Porter said the Republican Party of Florida also wants to support Gov. Scott’s ideas, as well.
“We don’t want to be like New York and we don’t want to be like California,” said Porter. “We don’t want to try and squash the business people that are the job creators in our country. We want to do exactly what we’ve been doing in Florida for the past 4-6 years, and that is giving our business people the freedom to grow their business so that they will hire more people. They’ll have jobs. They’ll have expendable income and we will be able to continue to improve across the state, from top to bottom.”
Porter said Gov. Scott has been a boon to the state and she is confident he will continue to do so.
Brief speeches were made by Rep. Van Zant and Judge Douglas, who asked everyone to welcome “a political leader who’s restoring the ‘American Dream’ which seems to be lost on the rest of the country.”
Gov. Scott entered the room to a raucous round of applause as he stepped up to the podium. He proceeded to tell the crowd a little about his childhood before moving on to the important issues of the state of Florida.
Scott said in 2010, 832,000 people in the state of Florida lost their jobs and unemployment hit a peak of 11.1 percent.
“We basically increased state debt by $8.7 billion,” Scott said. “What did we get for it? Housing prices collapsed by 40 percent. Whatever business you were in, you were pretty much hurting in Florida.”
Scott reminded everyone that there is no state income tax in Florida, it is a right-to-work state where you don’t have to be a member of a union, there are low business taxes, it is the gateway to Latin America, and the expansion of the Panama Canal is coming up.
“People like to visit our state,” said Scott. “In 2010, 82 million tourists came to our state. How did we do it? Because we didn’t focus on jobs.”
When he first got elected, Scott said he contacted several consulting firms whose job it is to find suitable places for businesses to operate and was met with resistance. Many of them told Scott that Florida doesn’t care about businesses, but only about being the state where people either vacation or retire. Calls to Tallahassee from businesses who wanted to come to Florida, he was told, were not addressed in a timely manner. Scott said he set out to change all of that.
Scott said anyone who works for a state agency has the duty to help create more jobs for the people of Florida in any way possible. He has also been cutting sales taxes, property taxes, and regulations to make it easier for new businesses to come in.
Scott’s speech wasn’t all business. He spent some time telling anecdotes about Gov. Rick Perry in Texas, which engaged the crowd with laughter, but then it was back to business.
“In two years and 10 months, unemployment has gone from 11.1 to 6.7 percent,” said Scott. “That’s 440,000 jobs.”
For the month of October, Florida private businesses generated 46,000 jobs, compared to Texas with only 12,000 jobs, Scott explained. Additionally, this year Florida expects to have a total of about 95 million tourists (up from 82 million), whom, he said, pay a lot of sales taxes.

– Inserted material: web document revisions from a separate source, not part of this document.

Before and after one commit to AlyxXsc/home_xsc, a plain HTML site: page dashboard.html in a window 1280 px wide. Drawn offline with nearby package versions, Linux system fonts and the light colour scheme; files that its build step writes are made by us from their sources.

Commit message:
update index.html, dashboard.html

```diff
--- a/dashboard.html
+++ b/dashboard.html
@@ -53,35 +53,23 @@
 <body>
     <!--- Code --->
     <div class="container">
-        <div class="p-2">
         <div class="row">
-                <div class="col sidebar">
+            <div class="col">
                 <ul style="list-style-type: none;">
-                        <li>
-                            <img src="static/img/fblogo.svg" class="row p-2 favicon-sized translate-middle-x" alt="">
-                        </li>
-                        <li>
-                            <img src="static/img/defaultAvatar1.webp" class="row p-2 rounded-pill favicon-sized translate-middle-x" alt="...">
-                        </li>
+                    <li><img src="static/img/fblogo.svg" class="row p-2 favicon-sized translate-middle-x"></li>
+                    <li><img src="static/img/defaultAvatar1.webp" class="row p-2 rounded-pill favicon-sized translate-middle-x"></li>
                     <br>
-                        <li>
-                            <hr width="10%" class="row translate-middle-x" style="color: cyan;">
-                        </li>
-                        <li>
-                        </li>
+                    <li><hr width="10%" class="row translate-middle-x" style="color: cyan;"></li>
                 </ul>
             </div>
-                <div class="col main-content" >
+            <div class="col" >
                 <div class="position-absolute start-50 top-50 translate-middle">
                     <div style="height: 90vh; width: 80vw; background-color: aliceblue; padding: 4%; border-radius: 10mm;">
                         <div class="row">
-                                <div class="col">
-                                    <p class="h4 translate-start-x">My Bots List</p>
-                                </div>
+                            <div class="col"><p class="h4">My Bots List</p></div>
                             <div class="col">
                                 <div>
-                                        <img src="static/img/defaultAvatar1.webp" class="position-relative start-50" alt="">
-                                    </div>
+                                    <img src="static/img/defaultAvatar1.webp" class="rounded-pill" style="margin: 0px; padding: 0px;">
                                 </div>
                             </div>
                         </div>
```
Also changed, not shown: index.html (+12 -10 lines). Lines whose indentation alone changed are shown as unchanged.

“So, we’ve increased our state revenue that way,” he said.
Since he’s been in office, Scott said the state has lowered their unemployment rate, paid off a $3.5 billion unemployment debt to the federal government, and there are currently 279,000 job openings in the state right now.
“We’re headed in the right direction,” said Scott.
Education was another topic Scott touched on, saying that the state has increased funding for education, and that Florida’s 4th graders are number 2 in the world for reading, as well as other facts about graduation rates, teacher quality and Florida’s excellent colleges.
After all the business talk, Scott said, “The year 2014 is a bad year to run for governor, but this is a great job. No one else should run,” he added. “That would be nice. The truth is, if you like people, there is no better job than being governor of the state.”
After the meeting, Scott spent some time mingling with the guests.